Isabella Aund Headshot

Isabella Aung

Isabella Aung is a doctoral candidate in the Department of Political Studies at Queen’s University, researching women’s digital activism in the ongoing anti-authoritarian movement in Myanmar. Her research explores how contemporary authoritarian power is both contested and sustained through social media. She is currently a UBC Myanmar Initiative Fellow. She holds a doctoral scholarship, funded by the Research Network on Women, Peace, and Security (RN-WPS) at McGill University. She also holds a Graduate Research Fellowship at the Centre for International and Defence Policy (CIDP). She has been recognized as an emerging scholar by le Réseau d’analyse stratégique/the Network for Strategic Analysis (RAS-NSA).  She has recently been chosen as a Civil War Paths fellow at the University of York and an inaugural Public Scholarship Fellow at Queen's University.

Jaivet Ealom headshot

Jaivet Ealom

An author and advisor to the Ministry of Human Rights at the National Unity Government of Myanmar. Driven by his firsthand experience of oppression and the Rohingya crisis, Jaivet bridges the gap between experience, research, and action to shape policies for a more peaceful and stable Myanmar. He is passionate about driving solutions for a democratic Myanmar, one where research translates into real change.

Mehek Berry Headshot

Mehek Berry

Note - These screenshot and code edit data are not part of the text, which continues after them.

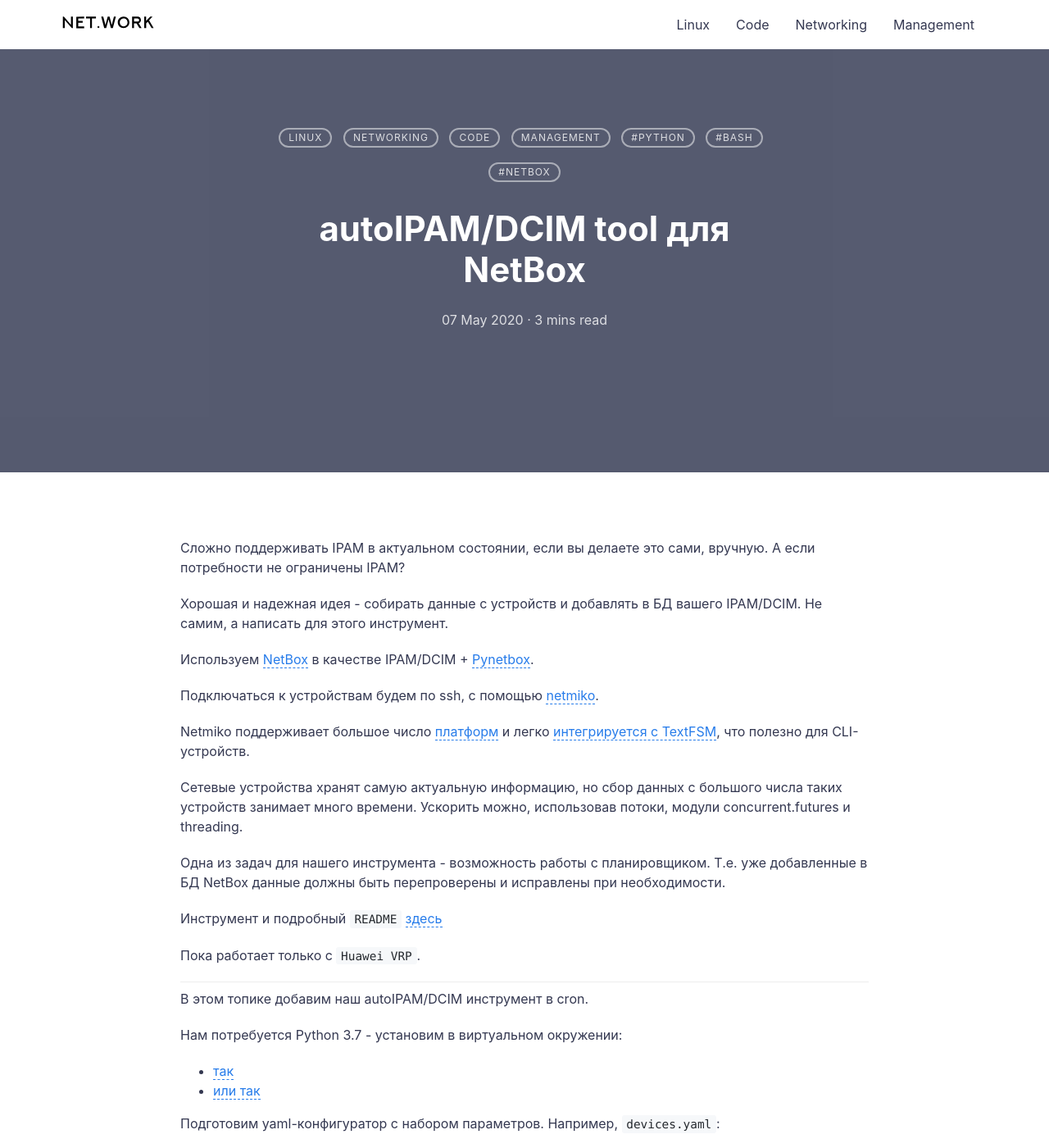
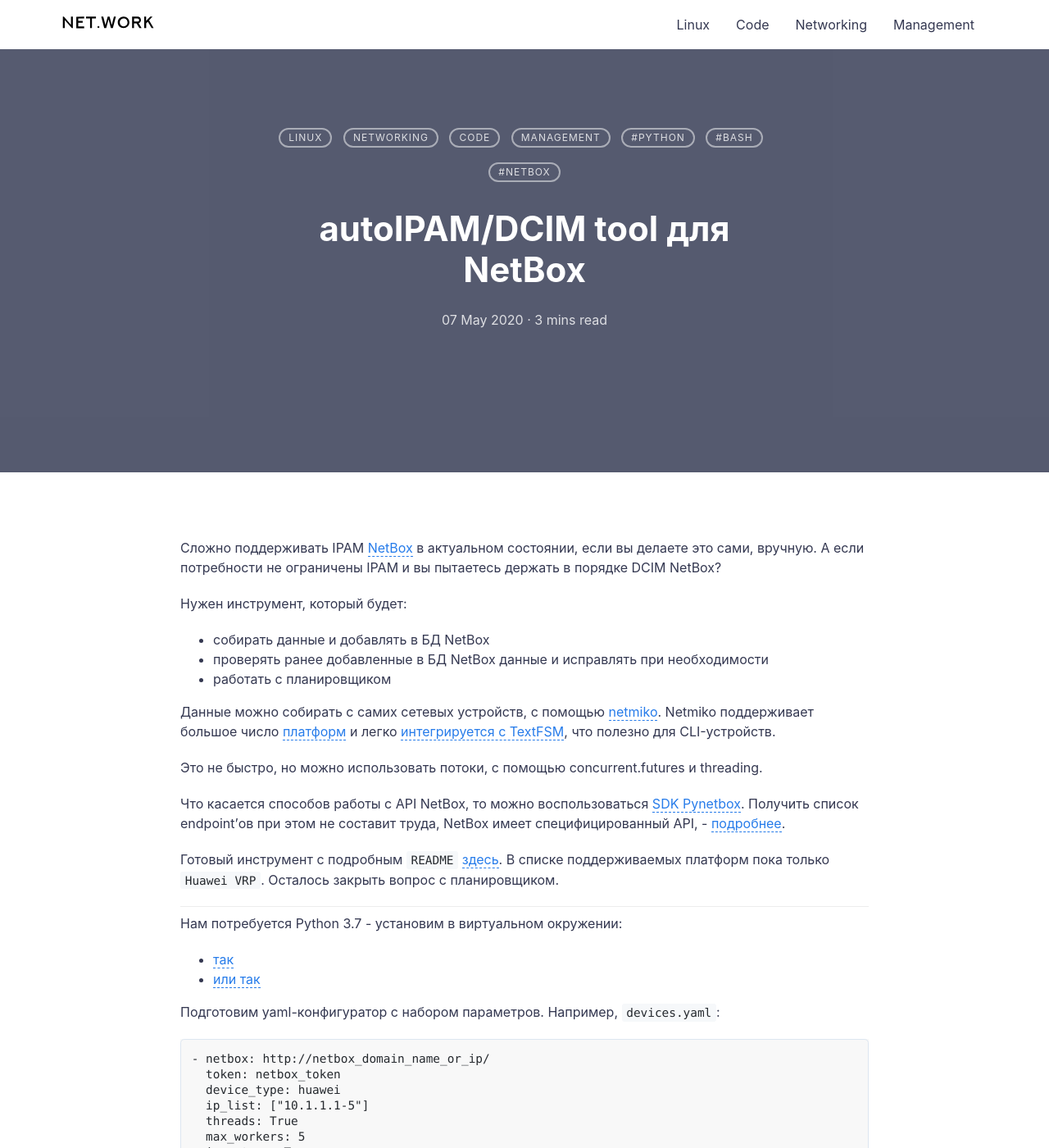
Before and after one commit to netdotwork/netdotwork.github.io, a Jekyll site: the page built from _posts/2020-05-07-netbox-auto-ipam.md, in a window 1280 px wide and 1400 px high. Shown: the whole window at 82% size. Built offline with Jekyll 4.4.1, drawn with Linux system fonts in a browser that asks for light colours; comment, search, counter and statistics services are not loaded.

```diff
--- a/_posts/2020-05-07-netbox-auto-ipam.md
+++ b/_posts/2020-05-07-netbox-auto-ipam.md
@@ -6,30 +6,27 @@
 categories: Linux Networking Code Management
 tags: [ python, bash, netbox ]
 ---
+Сложно поддерживать IPAM [NetBox](https://github.com/netbox-community/netbox){:target="_blank"} в актуальном состоянии, если вы делаете это сами, вручную.
+А если потребности не ограничены IPAM и вы пытаетесь держать в порядке DCIM NetBox?
 
-Сложно поддерживать IPAM в актуальном состоянии, если вы делаете это сами, вручную.
-А если потребности не ограничены IPAM?
+Нужен инструмент, который будет:
+- собирать данные и добавлять в БД NetBox
+- проверять ранее добавленные в БД NetBox данные и исправлять при необходимости
+- работать с планировщиком
 
-Хорошая и надежная идея - собирать данные с устройств и добавлять в БД вашего IPAM/DCIM. Не самим, а написать для этого инструмент.
-
-Используем [NetBox](https://github.com/netbox-community/netbox){:target="_blank"} в качестве IPAM/DCIM + [Pynetbox](https://github.com/digitalocean/pynetbox){:target="_blank"}.
-
-Подключаться к устройствам будем по ssh, с помощью [netmiko](https://github.com/ktbyers/netmiko){:target="_blank"}.
-
+Данные можно собирать с самих сетевых устройств, с помощью [netmiko](https://github.com/ktbyers/netmiko){:target="_blank"}.
 Netmiko поддерживает большое число [платформ](https://ktbyers.github.io/netmiko/PLATFORMS.html){:target="_blank"} и легко [интегрируется с TextFSM](https://pynet.twb-tech.com/blog/automation/netmiko-textfsm.html){:target="_blank"}, что полезно для CLI-устройств.
 
-Сетевые устройства хранят самую актуальную информацию, но сбор данных с большого числа таких устройств занимает много времени. Ускорить можно, использовав потоки, модули concurrent.futures и threading.
+Это не быстро, но можно использовать потоки, с помощью concurrent.futures и threading.
 
-Одна из задач для нашего инструмента - возможность работы с планировщиком. Т.е. уже добавленные в БД NetBox данные должны быть перепроверены и исправлены при необходимости.
+Что касается способов работы с API NetBox, то можно воспользоваться [SDK Pynetbox](https://github.com/digitalocean/pynetbox){:target="_blank"}.
+Получить список endpoint'ов при этом не составит труда, NetBox имеет специфицированный API,  - [подробнее](https://linkmeup.ru/blog/530.html#POSTMAN){:target="_blank"}.
 
-Инструмент и подробный `README` [здесь](https://github.com/netdotwork/netbox_resolver){:target="_blank"}
-
-Пока работает только с `Huawei VRP`.
+Готовый инструмент с подробным `README` [здесь](https://github.com/netdotwork/netbox_resolver){:target="_blank"}.
+В списке поддерживаемых платформ пока только `Huawei VRP`.
+Осталось закрыть вопрос с планировщиком.
 
 - - -
-
-
-В этом топике добавим наш autoIPAM/DCIM инструмент в cron.
 
 Нам потребуется Python 3.7 - установим в виртуальном окружении:
 - [так](https://github.com/netdotwork/pyneng-my-exercises/blob/master/virtualenv_python.md){:target="_blank"}
```
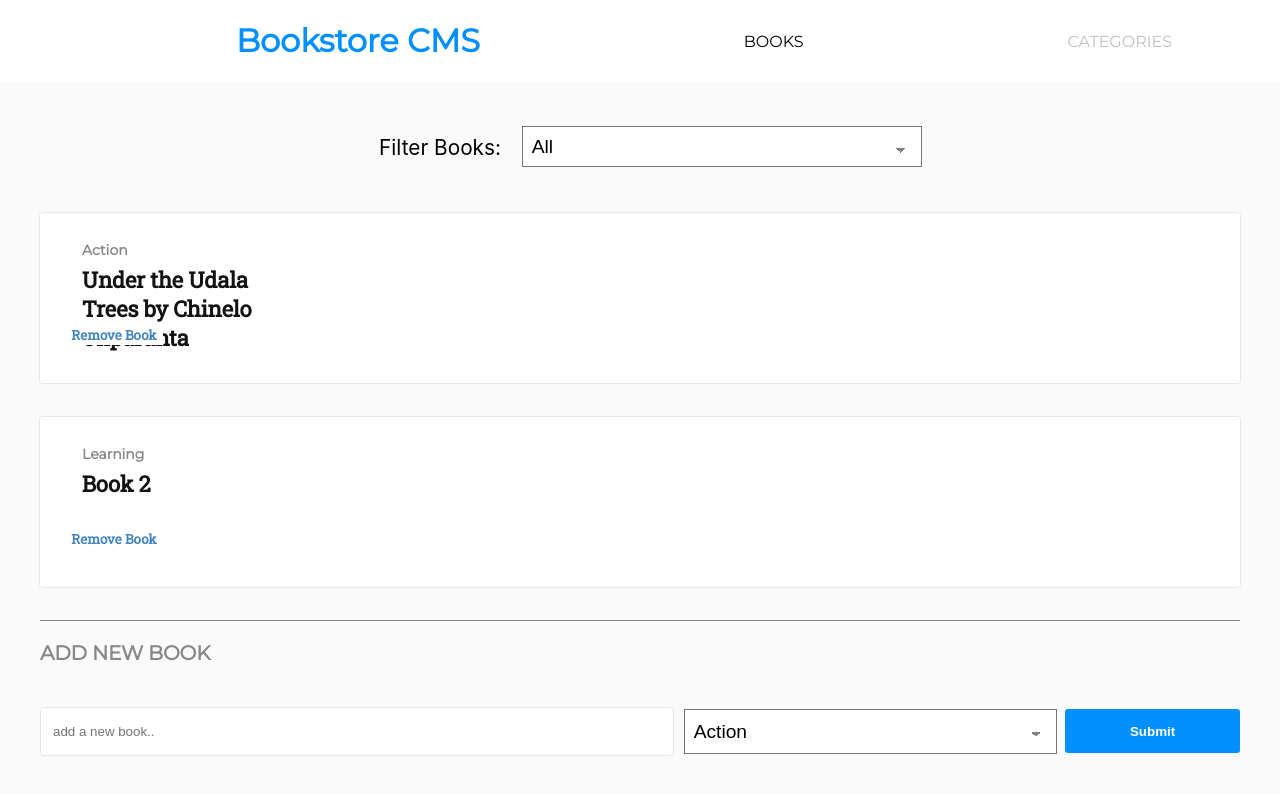
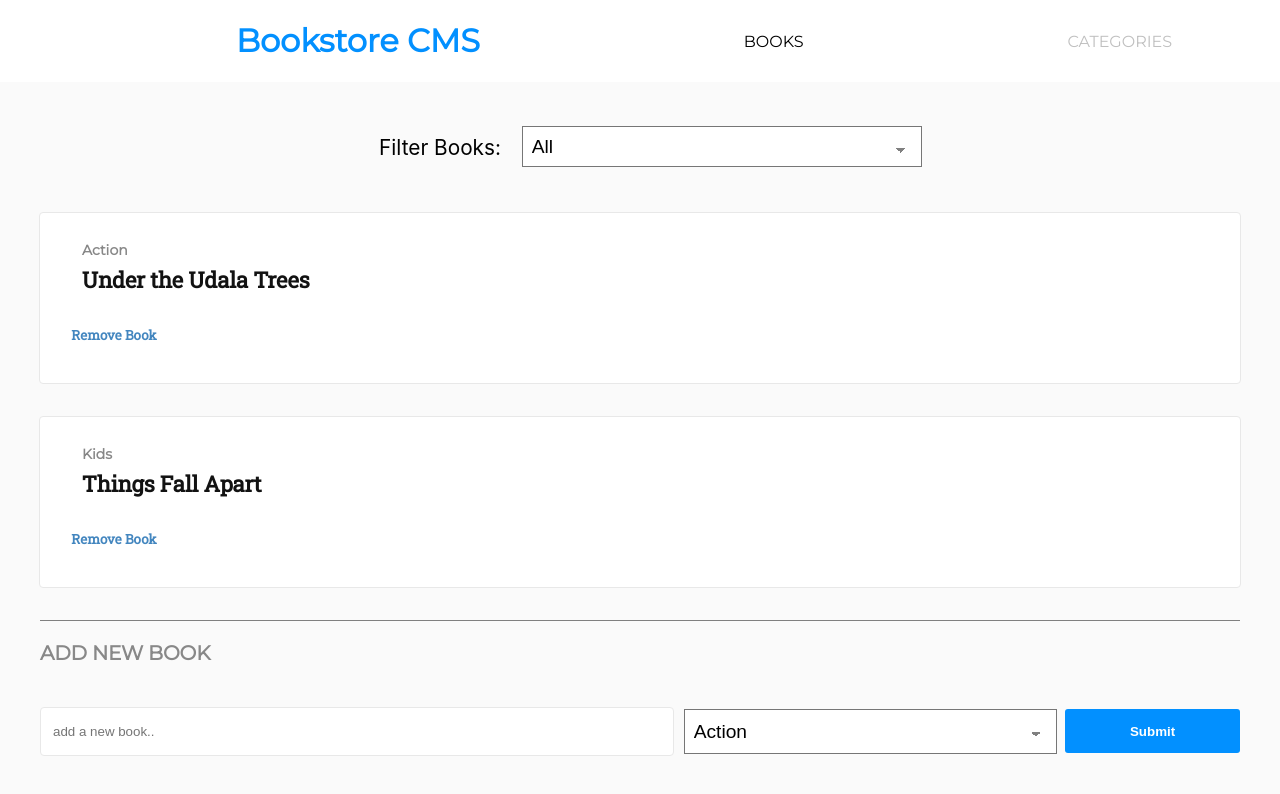
Before and after one commit to onedebos/redux-bookstore, a React (Create React App) app: page / in a window 1280 px wide. Shown: the top 794 px of the page. Built offline with nearby package versions, Linux system fonts and the light colour scheme.

Commit message:
style  book titles

```diff
--- a/src/index.js
+++ b/src/index.js
@@ -11,13 +11,13 @@ const initialState = {
   books: [
     {
       id: Math.round(Math.random() * 100000),
-      title: 'Under the Udala Trees by Chinelo Okparanta',
+      title: 'Under the Udala Trees',
       category: 'Action',
     },
     {
       id: Math.round(Math.random() * 100000),
-      title: 'Book 2',
-      category: 'Learning',
+      title: 'Things Fall Apart',
+      category: 'Kids',
     },
   ],
 };
--- a/src/style/Book.css
+++ b/src/style/Book.css
@@ -23,7 +23,7 @@
 }
 
 .title {
-  width: 197px;
+  width: 300px;
   height: 29px;
   font-family: "Roboto Slab";
   font-size: 22px;
```
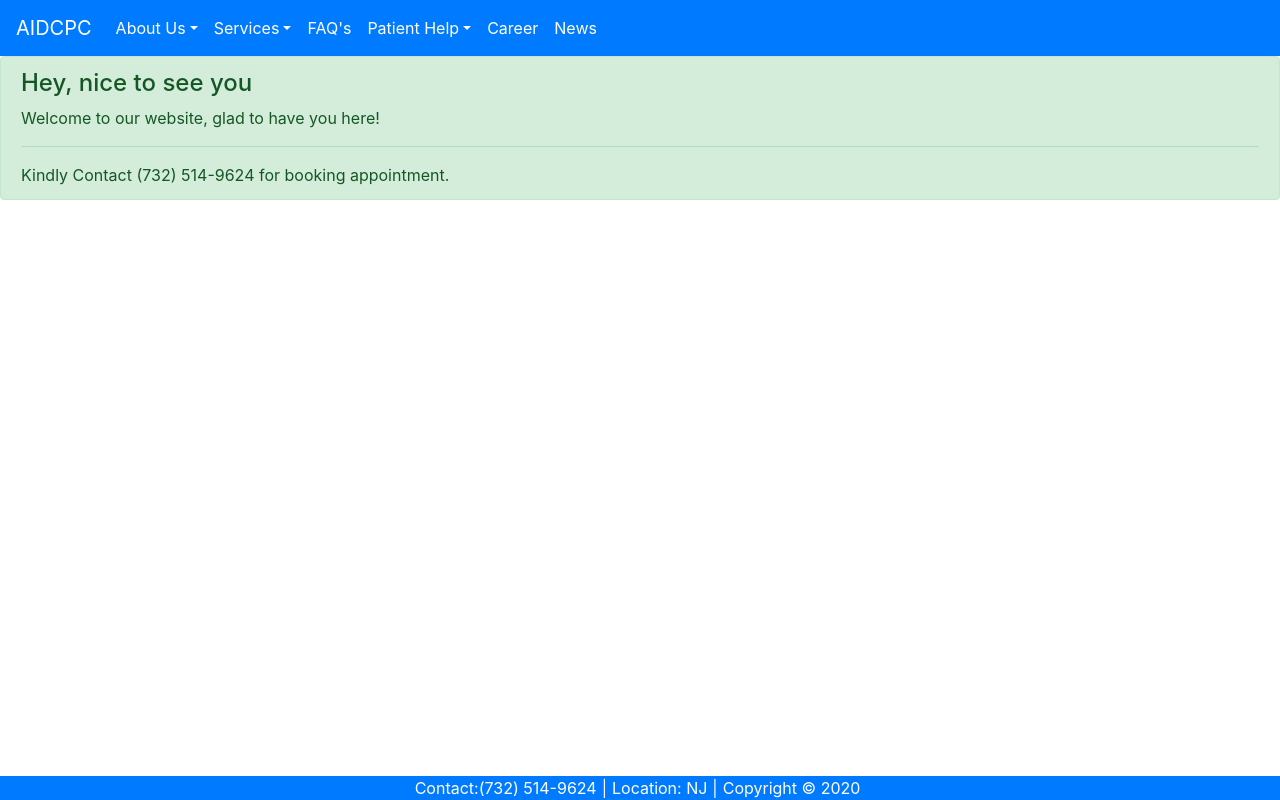
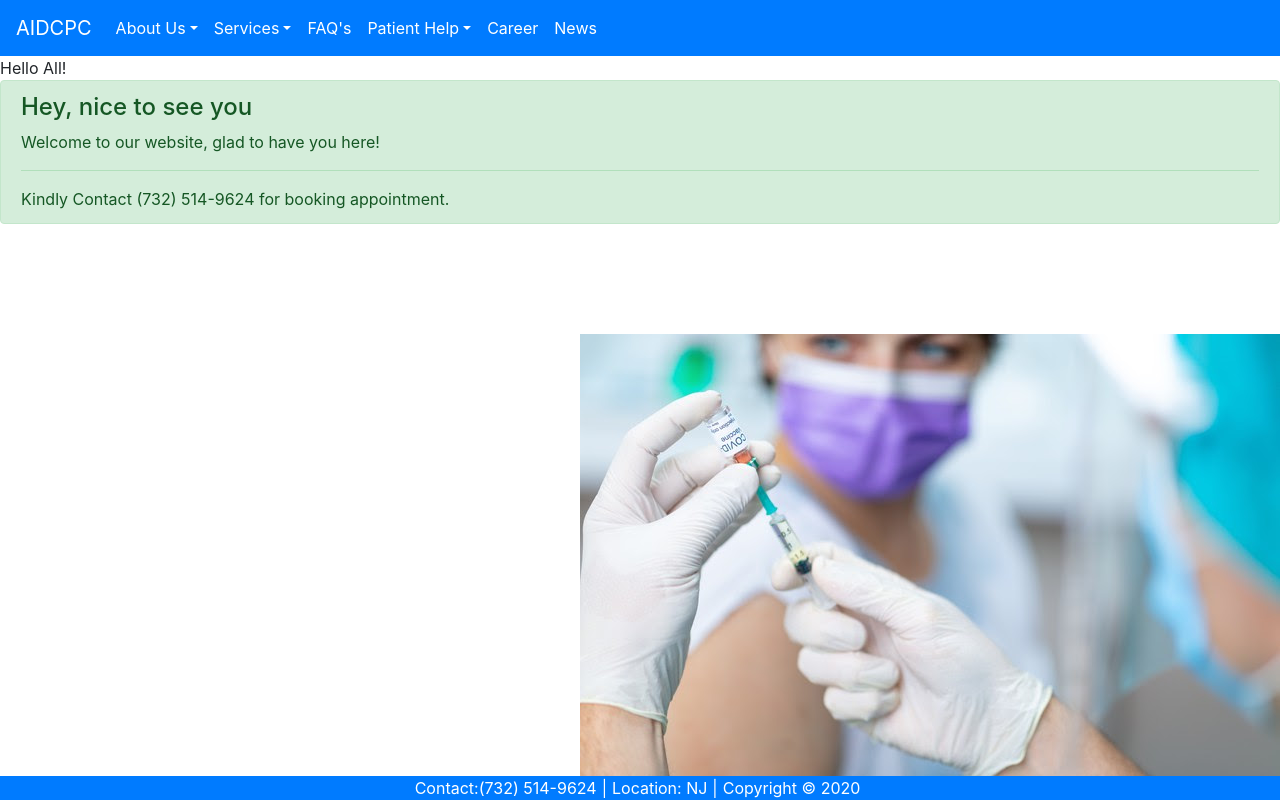
Before and after one commit to keerthu1991/aidcpc-website, a React (Create React App) app: page /requestapt in a window 1280 px wide. Built offline with nearby package versions, Linux system fonts and the light colour scheme.

Commit message:
image changes

```diff
--- a/src/App.js
+++ b/src/App.js
@@ -15,15 +15,19 @@ import Locations from './components/pages/Locations';
 import News from './components/pages/News';
 import PatientPtl from './components/pages/PatientPtl';
 import RequestApt from './components/pages/RequestApt';
+import Footer from './components/layout/Footer';
+import BgImage from './components/layout/Bgimage';
 import './App.css';
 
 
 function App() {
   return (
+
       <Router>
 
+
       <AidcpcMenu/>
-
+      <BgImage/>
       <Switch>
         <Route path='/home' exact component={Home}/>
         <Route path='/aidcpc' exact component={Aidcpc}/>
@@ -40,13 +44,8 @@ function App() {
         <Route path='/patientptl' exact component={PatientPtl}/>
         <Route path='/requestapt' exact component={RequestApt}/>
       </Switch>
-      <footer className="footer-bg">
-        <span className="contact">Contact:(732) 514-9624</span>|
-        <span className="location">Location: NJ</span>|
-        <span className="copyright">Copyright &copy; 2020</span>
-      </footer>
+      <Footer/>
     </Router>
-
   );
 }
 
--- /dev/null
+++ b/src/components/layout/Bgimage.css
@@ -0,0 +1,3 @@
+body{
+    background: url('covid.jpg') no-repeat fixed bottom right;
+}
--- /dev/null
+++ b/src/components/layout/Bgimage.js
@@ -0,0 +1,14 @@
+import React from 'react';
+import './Bgimage.css';
+
+function Bgimage() {
+    return (
+        <>
+            <body>
+                Hello All!
+            </body>
+        </>
+    )
+}
+
+export default Bgimage
--- /dev/null
+++ b/src/components/layout/Footer.js
@@ -0,0 +1,14 @@
+import React from 'react'
+
+function Footer() {
+    return (
+        <div>
+            <footer className="footer-bg">
+            <span className="contact">Contact:(732) 514-9624</span>|
+            <span className="location">Location: NJ</span>|
+            <span className="copyright">Copyright &copy; 2020</span>
+            </footer>
+        </div>
+    )
+}
+export default Footer;
```
Also changed, not shown: src/components/layout/covid.jpg (renamed from public/images/covid.jpg), 1 other file (tests, documents, lock files or other folders). Lines whose indentation alone changed are shown as unchanged.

Mehek Berry is an undergraduate student studying Political Science, Criminology and Sociolegal Studies at the University of Toronto. She has worked on research projects involving environmental law and advocacy in Asia Pacific, as well as greenwashing, de-dollarization, and sustainable energy transition, among other pressing issues in both the United States and Asia Pacific. She has also collaborated with the Asian American Legal Defense Fund to develop a strategic plan and investment policy. She is currently working as a Compliance Analyst for the G20 Research Group's New Delhi Cycle 2023-2024.